In terms of legality, the fact that CBD is not covered by the Misuse of Drugs Act 1971 or the Misuse of Drugs Regulations 2001 means that any product that contains CBD and no other cannabis compounds doesn’t break current laws. If it contains the slightest trace of any other cannabis compound – such as THC – it would require a license to be sold. This is a point that was heavily debated three years ago and led to the development and release of a fairly wide range of CBD products.
In response to a Freedom of Information Act Request, the Home Office confirmed that where any THC at all is present in the product: “a Home Office licence to import this substance – or a preparation containing it – would be required, irrespective of the proportion of THC in that preparation. In addition, there may also be a requirement for a Home Office domestic possess [sic]and supply licence.” Figures are hard to come by, but it’s highly unlikely that more than a handful…perhaps none at all…of those producing and selling CBD products.
A little while later, the Home Office released updated guidance to help the courts and police decipher what is and isn’t considered an illegal substance, which read as follows:
“A substance produces a psychoactive effect in a person if, by stimulating or depressing the person’s central nervous system, it affects the person’s mental functioning or emotional state; as measured by the production of a pharmacological response on the central nervous system or which produces a response in in-vitro tests qualitatively identical to substances controlled under the Misuse of Drugs Act 1971, and references to a substance’s psychoactive effects are to be read accordingly.”

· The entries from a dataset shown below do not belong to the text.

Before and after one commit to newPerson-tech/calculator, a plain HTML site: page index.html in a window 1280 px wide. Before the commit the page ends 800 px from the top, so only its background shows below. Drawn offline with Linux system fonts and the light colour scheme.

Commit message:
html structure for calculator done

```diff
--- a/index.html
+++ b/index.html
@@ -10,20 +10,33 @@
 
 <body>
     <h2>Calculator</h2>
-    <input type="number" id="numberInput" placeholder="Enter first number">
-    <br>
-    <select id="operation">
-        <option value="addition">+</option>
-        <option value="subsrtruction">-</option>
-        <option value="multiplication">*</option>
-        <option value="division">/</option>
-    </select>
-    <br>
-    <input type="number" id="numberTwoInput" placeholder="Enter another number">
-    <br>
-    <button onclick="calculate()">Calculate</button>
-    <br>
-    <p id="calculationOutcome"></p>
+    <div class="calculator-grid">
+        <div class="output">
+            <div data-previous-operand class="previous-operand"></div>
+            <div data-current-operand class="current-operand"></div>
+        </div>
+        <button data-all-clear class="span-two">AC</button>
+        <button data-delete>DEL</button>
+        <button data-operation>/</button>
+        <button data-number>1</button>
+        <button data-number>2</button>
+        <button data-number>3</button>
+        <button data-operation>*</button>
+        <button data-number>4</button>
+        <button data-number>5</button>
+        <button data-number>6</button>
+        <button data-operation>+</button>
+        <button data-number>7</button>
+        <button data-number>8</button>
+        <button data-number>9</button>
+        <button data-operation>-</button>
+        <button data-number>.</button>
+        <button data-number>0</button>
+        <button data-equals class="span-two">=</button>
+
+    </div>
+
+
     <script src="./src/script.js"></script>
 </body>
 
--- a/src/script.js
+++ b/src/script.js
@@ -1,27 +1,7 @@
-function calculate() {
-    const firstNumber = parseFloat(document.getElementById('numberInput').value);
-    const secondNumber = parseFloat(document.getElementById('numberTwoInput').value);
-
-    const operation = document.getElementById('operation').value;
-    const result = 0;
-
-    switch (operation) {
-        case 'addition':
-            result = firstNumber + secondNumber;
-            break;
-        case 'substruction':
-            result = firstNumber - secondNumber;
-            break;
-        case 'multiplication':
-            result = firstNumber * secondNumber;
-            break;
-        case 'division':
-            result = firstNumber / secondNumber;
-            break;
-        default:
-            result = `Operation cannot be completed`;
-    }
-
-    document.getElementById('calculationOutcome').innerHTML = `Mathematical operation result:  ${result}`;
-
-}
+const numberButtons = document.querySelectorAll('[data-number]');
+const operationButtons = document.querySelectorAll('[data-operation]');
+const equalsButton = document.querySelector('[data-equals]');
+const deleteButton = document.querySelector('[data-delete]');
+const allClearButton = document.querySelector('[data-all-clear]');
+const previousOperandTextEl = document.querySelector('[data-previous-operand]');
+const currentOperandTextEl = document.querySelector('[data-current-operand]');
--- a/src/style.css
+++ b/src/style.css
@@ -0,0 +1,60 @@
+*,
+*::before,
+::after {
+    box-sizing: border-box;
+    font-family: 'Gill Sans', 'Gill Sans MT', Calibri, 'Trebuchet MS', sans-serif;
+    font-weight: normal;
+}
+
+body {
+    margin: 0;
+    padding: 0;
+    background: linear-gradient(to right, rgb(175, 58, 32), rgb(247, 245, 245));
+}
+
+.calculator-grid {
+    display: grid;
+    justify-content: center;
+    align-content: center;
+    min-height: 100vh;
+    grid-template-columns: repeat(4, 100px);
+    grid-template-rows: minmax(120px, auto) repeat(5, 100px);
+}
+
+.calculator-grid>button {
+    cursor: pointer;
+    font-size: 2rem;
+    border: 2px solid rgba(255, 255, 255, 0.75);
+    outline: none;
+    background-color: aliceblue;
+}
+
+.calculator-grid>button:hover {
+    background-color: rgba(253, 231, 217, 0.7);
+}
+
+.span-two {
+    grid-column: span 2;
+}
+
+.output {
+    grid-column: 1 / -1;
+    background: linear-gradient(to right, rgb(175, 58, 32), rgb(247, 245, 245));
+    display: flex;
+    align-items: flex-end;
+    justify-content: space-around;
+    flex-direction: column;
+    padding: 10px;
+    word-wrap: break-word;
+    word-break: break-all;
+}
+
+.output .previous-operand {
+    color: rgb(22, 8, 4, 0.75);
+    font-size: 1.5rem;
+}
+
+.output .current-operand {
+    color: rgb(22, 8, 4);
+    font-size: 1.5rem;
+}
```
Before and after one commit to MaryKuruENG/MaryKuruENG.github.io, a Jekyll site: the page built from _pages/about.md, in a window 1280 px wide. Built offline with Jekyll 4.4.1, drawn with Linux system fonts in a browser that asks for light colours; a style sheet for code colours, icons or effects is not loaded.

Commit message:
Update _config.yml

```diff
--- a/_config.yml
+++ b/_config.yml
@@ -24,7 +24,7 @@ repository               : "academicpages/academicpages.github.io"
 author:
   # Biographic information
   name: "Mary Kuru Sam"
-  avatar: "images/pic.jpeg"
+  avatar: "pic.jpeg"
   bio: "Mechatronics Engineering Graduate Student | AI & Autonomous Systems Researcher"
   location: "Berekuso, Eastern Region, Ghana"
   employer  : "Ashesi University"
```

When taking into account these exclusions, the Misuse of Drugs Act and the way in which the Act chooses to define psychoactive, THC does indeed appear to break the law. Which once again leaves producers, sellers and users having little clue as to where they stand.